We stepped from the bus to examine the hull of the bank's burnt-out structure, which peasant and student volunteers were reconstructing. An International Harvester tractor rusted beside several new Russian counterparts. An elder bystander complained to me that he preferred the U.S. machine, but that Ronald Reagan blocks their import. I could not help but wonder how laid-off International Harvester workers in Rock Island. Illinois or Fort Wayne, Indiana would react if they were aware of this wasted opportunity.

Further down the road we surveyed the remains of a modern, privately owned lumber mill. Two small children played among the metallic ruins, as our escort explained how their fathers, and dozens of others, were left without jobs as a result of the Contra attack.

The full impact of the October 18th massacre was clear when we reached a school that was converted into a refugee center. Schools symbolize a key objective of the Nicaraguan Revolution. One of the first acts of the new Sandinista government following its victory over Somoza in 1979, was to launch a campaign to educate the country's illiterate, who then comprised 51 percent of the nation. A handful of the 185,000 young teaching volunteers from Managus and other cities went to Pantasma. Many of their students became teachers themselves. They were the first to die at the hands of the Contras. Some of them were beheaded, to serve as examples to others. "Their crime? The crime of these teachers is that they were trying to get people out of their illiteracy situation, which was inherited from the Somocista dictatorship," said Almado Felipe Guittieretz, one of three out of a total of 10 militiamen who survived the day long attack.

In the one room school house, he addressed a group of strangers, and dozens of noisy children and weeping widows. After some urging, several of the women solemnly stepped forward to relate their personal tragedies. Others turned their backs to us and cried uncontrollably, even though the object of their grief occurred four months prior to our arrival. All of the women testified to having been "humiliated" or raped by the Contras. Trinidad Garcia de Castro, standing with her children by her side, said that her 14 year old sister, a teacher, was kidnapped by the invaders from Honduras, 40 kilometers to the north. She did not expect to see her again. Her biggest loss, she said, was the murder of her father.

"My father was 57 years old," she said. "They killed my father because he grabbed his gun to defend us. We had taken refuge--myself, the women who's standing near me, my two children and a small child. My father had been injured in one leg, so he came and sought refuge with us, but the Contras came and took him away...He could not defend himself. He could not even walk. They hit the children...with their guns. They didn't even let the old man kiss his children. In front of the children they stood him up and shot him...They shot him in the mouth and the bullets came out from his brain."

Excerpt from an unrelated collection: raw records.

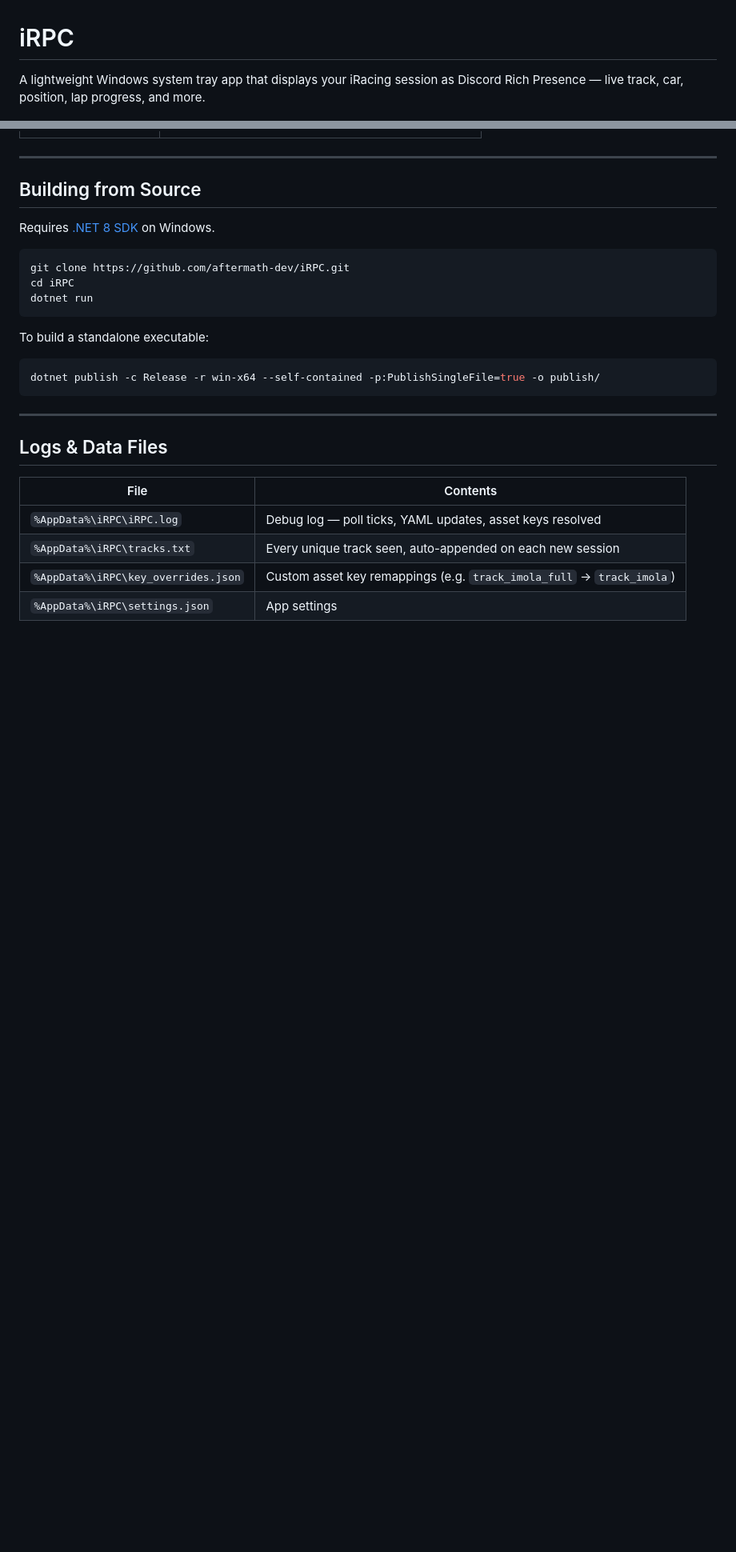
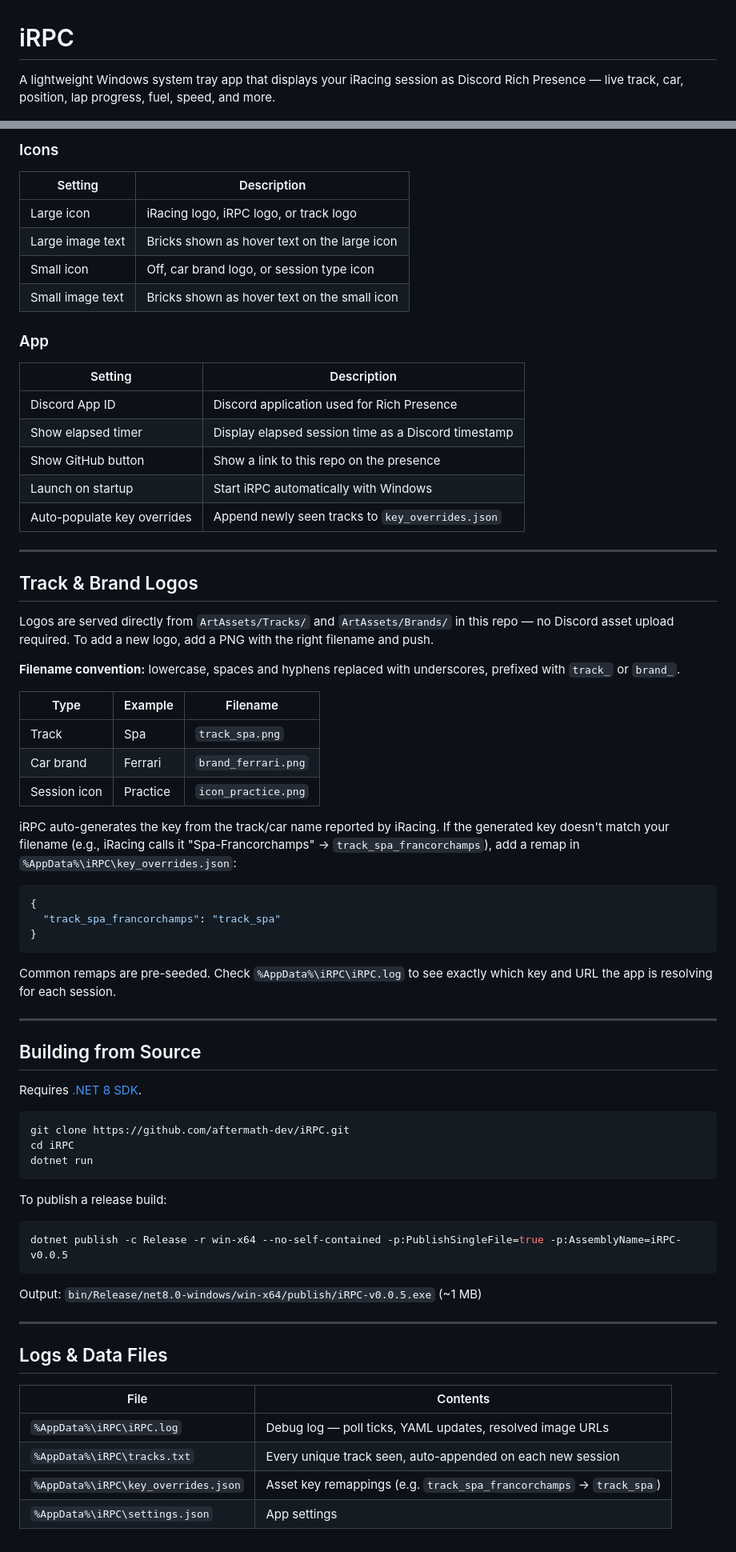
Before and after one commit to aftermath-dev/iRPC, a Markdown page: README.md, 2 parts joined by grey strips. Shown at 80% size. Rendered like a GitHub page; blank space fills up the shorter version.

````diff
--- a/README.md
+++ b/README.md
@@ -1,6 +1,6 @@
 # iRPC
 
-A lightweight Windows system tray app that displays your iRacing session as Discord Rich Presence — live track, car, position, lap progress, and more.
+A lightweight Windows system tray app that displays your iRacing session as Discord Rich Presence — live track, car, position, lap progress, fuel, speed, and more.
 
 ![Discord Rich Presence preview](ArtAssets/preview.png)
 
@@ -79,9 +73,51 @@ Right-click the tray icon → **Settings**
+### Icons
+
+| Setting          | Description                                  |
+|------------------|----------------------------------------------|
+| Large icon       | iRacing logo, iRPC logo, or track logo       |
+| Large image text | Bricks shown as hover text on the large icon |
+| Small icon       | Off, car brand logo, or session type icon    |
+| Small image text | Bricks shown as hover text on the small icon |
+
+### App
+
+| Setting                     | Description                                         |
+|-----------------------------|-----------------------------------------------------|
+| Discord App ID              | Discord application used for Rich Presence          |
+| Show elapsed timer          | Display elapsed session time as a Discord timestamp |
+| Show GitHub button          | Show a link to this repo on the presence            |
+| Launch on startup           | Start iRPC automatically with Windows               |
+| Auto-populate key overrides | Append newly seen tracks to `key_overrides.json`    |
+
+---
+
+## Track & Brand Logos
+
+Logos are served directly from `ArtAssets/Tracks/` and `ArtAssets/Brands/` in this repo — no Discord asset upload required. To add a new logo, add a PNG with the right filename and push.
+
+**Filename convention:** lowercase, spaces and hyphens replaced with underscores, prefixed with `track_` or `brand_`.
+
+| Type         | Example  | Filename            |
+|--------------|----------|---------------------|
+| Track        | Spa      | `track_spa.png`     |
+| Car brand    | Ferrari  | `brand_ferrari.png` |
+| Session icon | Practice | `icon_practice.png` |
+
+iRPC auto-generates the key from the track/car name reported by iRacing. If the generated key doesn't match your filename (e.g., iRacing calls it "Spa-Francorchamps" → `track_spa_francorchamps`), add a remap in `%AppData%\iRPC\key_overrides.json`:
+
+```json
+{
+  "track_spa_francorchamps": "track_spa"
+}
+```
+
+Common remaps are pre-seeded. Check `%AppData%\iRPC\iRPC.log` to see exactly which key and URL the app is resolving for each session.
 
 ---
 
 ## Building from Source
 
-Requires [.NET 8 SDK](https://dotnet.microsoft.com/download/dotnet/8) on Windows.
+Requires [.NET 8 SDK](https://dotnet.microsoft.com/download/dotnet/8).
 
 ```powershell
 git clone https://github.com/aftermath-dev/iRPC.git
@@ -89,19 +125,21 @@ cd iRPC
 dotnet run
 ```
 
-To build a standalone executable:
+To publish a release build:
 
 ```powershell
-dotnet publish -c Release -r win-x64 --self-contained -p:PublishSingleFile=true -o publish/
+dotnet publish -c Release -r win-x64 --no-self-contained -p:PublishSingleFile=true -p:AssemblyName=iRPC-v0.0.5
 ```
+
+Output: `bin/Release/net8.0-windows/win-x64/publish/iRPC-v0.0.5.exe` (~1 MB)
 
 ---
 
 ## Logs & Data Files
 
-| File | Contents |
-|---|---|
-| `%AppData%\iRPC\iRPC.log` | Debug log — poll ticks, YAML updates, asset keys resolved |
-| `%AppData%\iRPC\tracks.txt` | Every unique track seen, auto-appended on each new session |
-| `%AppData%\iRPC\key_overrides.json` | Custom asset key remappings (e.g. `track_imola_full` → `track_imola`) |
-| `%AppData%\iRPC\settings.json` | App settings |
+| File                                | Contents                                                            |
+|-------------------------------------|---------------------------------------------------------------------|
+| `%AppData%\iRPC\iRPC.log`           | Debug log — poll ticks, YAML updates, resolved image URLs           |
+| `%AppData%\iRPC\tracks.txt`         | Every unique track seen, auto-appended on each new session          |
+| `%AppData%\iRPC\key_overrides.json` | Asset key remappings (e.g. `track_spa_francorchamps` → `track_spa`) |
+| `%AppData%\iRPC\settings.json`      | App settings                                                        |
````
Also changed, not shown: other parts of README.md (+43 -49 lines).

Phillip W.D. Martin was part of an Oxfam-America sponsored fact-finding tour of Nicaragua in January.